▶ [What is expected] Pictures do not belong in the copy, so please give every entry below again exactly.

┏━━

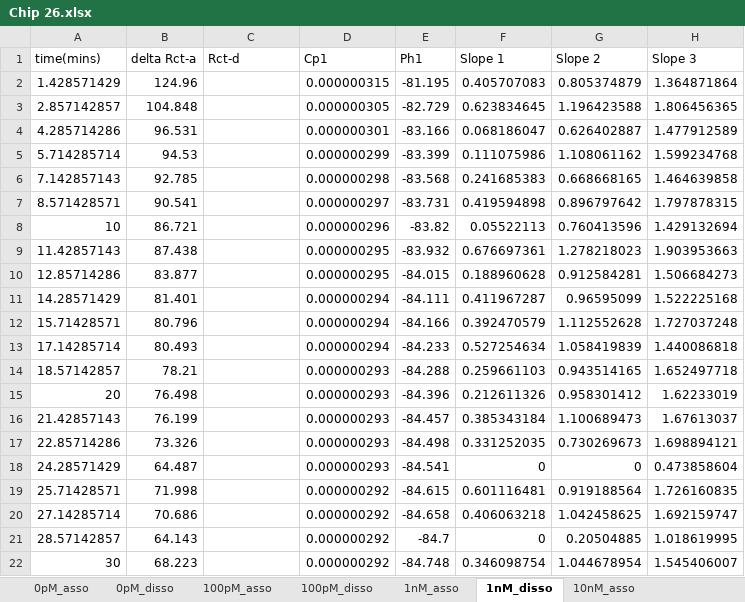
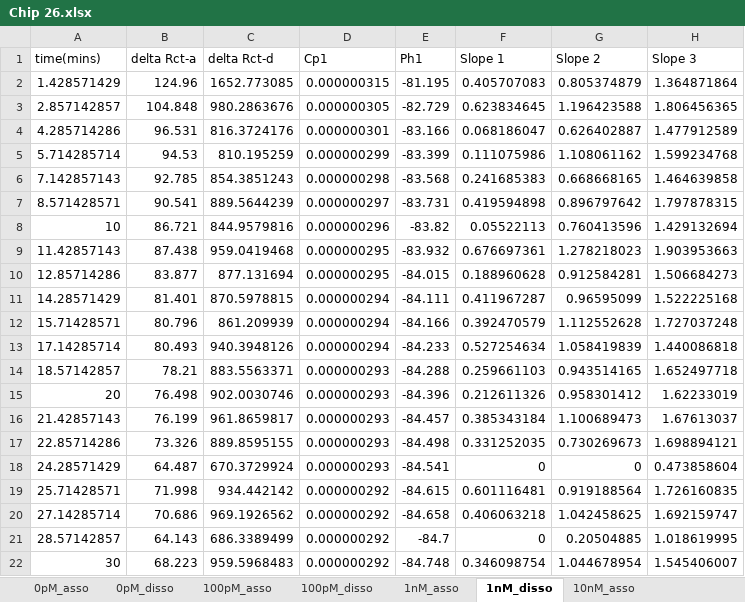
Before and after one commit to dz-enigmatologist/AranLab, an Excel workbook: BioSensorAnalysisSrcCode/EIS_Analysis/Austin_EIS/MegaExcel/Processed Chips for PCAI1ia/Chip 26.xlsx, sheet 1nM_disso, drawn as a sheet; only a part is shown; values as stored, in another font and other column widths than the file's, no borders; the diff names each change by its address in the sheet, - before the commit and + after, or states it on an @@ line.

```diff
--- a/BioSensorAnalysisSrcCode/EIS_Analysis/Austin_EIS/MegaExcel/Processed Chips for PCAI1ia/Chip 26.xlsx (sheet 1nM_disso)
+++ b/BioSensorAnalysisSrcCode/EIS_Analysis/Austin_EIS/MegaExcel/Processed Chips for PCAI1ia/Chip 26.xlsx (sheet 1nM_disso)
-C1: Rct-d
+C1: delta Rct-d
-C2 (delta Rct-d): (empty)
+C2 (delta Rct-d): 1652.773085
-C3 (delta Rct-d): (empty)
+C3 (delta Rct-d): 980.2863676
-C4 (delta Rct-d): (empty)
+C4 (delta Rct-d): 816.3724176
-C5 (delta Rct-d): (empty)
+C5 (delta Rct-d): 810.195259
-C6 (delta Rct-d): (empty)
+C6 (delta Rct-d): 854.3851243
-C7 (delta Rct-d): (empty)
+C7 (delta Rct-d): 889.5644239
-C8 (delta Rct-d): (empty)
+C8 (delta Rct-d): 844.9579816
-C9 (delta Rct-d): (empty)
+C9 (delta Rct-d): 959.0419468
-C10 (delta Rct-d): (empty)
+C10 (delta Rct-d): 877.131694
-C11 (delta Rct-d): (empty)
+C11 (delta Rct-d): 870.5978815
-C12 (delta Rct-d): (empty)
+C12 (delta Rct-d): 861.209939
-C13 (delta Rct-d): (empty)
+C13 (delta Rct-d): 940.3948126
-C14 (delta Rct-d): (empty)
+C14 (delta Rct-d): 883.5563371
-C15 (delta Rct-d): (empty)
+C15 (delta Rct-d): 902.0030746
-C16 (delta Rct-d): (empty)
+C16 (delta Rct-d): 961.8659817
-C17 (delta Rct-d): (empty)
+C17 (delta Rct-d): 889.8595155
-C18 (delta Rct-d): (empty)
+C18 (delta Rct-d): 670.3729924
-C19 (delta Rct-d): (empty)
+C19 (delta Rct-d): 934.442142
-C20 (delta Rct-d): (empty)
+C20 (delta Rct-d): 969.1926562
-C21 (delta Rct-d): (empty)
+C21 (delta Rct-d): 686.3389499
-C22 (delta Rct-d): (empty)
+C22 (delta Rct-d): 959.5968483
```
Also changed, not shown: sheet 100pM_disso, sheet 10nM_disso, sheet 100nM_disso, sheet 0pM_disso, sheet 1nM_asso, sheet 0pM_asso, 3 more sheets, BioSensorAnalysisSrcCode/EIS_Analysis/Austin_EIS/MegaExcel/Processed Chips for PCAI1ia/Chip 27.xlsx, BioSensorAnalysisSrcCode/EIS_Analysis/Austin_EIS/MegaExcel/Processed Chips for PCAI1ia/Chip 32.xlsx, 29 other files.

┗━━

▶ [Response]
Before and after one commit to dz-enigmatologist/AranLab, an Excel workbook: BioSensorAnalysisSrcCode/EIS_Analysis/Austin_EIS/MegaExcel/Processed Chips for PCAI1ia/Chip 26.xlsx, sheet 1nM_disso, drawn as a sheet; only a part is shown; values as stored, in another font and other column widths than the file's, no borders; the diff names each change by its address in the sheet, - before the commit and + after, or states it on an @@ line.

```diff
--- a/BioSensorAnalysisSrcCode/EIS_Analysis/Austin_EIS/MegaExcel/Processed Chips for PCAI1ia/Chip 26.xlsx (sheet 1nM_disso)
+++ b/BioSensorAnalysisSrcCode/EIS_Analysis/Austin_EIS/MegaExcel/Processed Chips for PCAI1ia/Chip 26.xlsx (sheet 1nM_disso)
-C1: Rct-d
+C1: delta Rct-d
-C2 (delta Rct-d): (empty)
+C2 (delta Rct-d): 1652.773085
-C3 (delta Rct-d): (empty)
+C3 (delta Rct-d): 980.2863676
-C4 (delta Rct-d): (empty)
+C4 (delta Rct-d): 816.3724176
-C5 (delta Rct-d): (empty)
+C5 (delta Rct-d): 810.195259
-C6 (delta Rct-d): (empty)
+C6 (delta Rct-d): 854.3851243
-C7 (delta Rct-d): (empty)
+C7 (delta Rct-d): 889.5644239
-C8 (delta Rct-d): (empty)
+C8 (delta Rct-d): 844.9579816
-C9 (delta Rct-d): (empty)
+C9 (delta Rct-d): 959.0419468
-C10 (delta Rct-d): (empty)
+C10 (delta Rct-d): 877.131694
-C11 (delta Rct-d): (empty)
+C11 (delta Rct-d): 870.5978815
-C12 (delta Rct-d): (empty)
+C12 (delta Rct-d): 861.209939
-C13 (delta Rct-d): (empty)
+C13 (delta Rct-d): 940.3948126
-C14 (delta Rct-d): (empty)
+C14 (delta Rct-d): 883.5563371
-C15 (delta Rct-d): (empty)
+C15 (delta Rct-d): 902.0030746
-C16 (delta Rct-d): (empty)
+C16 (delta Rct-d): 961.8659817
-C17 (delta Rct-d): (empty)
+C17 (delta Rct-d): 889.8595155
-C18 (delta Rct-d): (empty)
+C18 (delta Rct-d): 670.3729924
-C19 (delta Rct-d): (empty)
+C19 (delta Rct-d): 934.442142
-C20 (delta Rct-d): (empty)
+C20 (delta Rct-d): 969.1926562
-C21 (delta Rct-d): (empty)
+C21 (delta Rct-d): 686.3389499
-C22 (delta Rct-d): (empty)
+C22 (delta Rct-d): 959.5968483
```
Also changed, not shown: sheet 100pM_disso, sheet 10nM_disso, sheet 100nM_disso, sheet 0pM_disso, sheet 1nM_asso, sheet 0pM_asso, 3 more sheets, BioSensorAnalysisSrcCode/EIS_Analysis/Austin_EIS/MegaExcel/Processed Chips for PCAI1ia/Chip 27.xlsx, BioSensorAnalysisSrcCode/EIS_Analysis/Austin_EIS/MegaExcel/Processed Chips for PCAI1ia/Chip 32.xlsx, 29 other files.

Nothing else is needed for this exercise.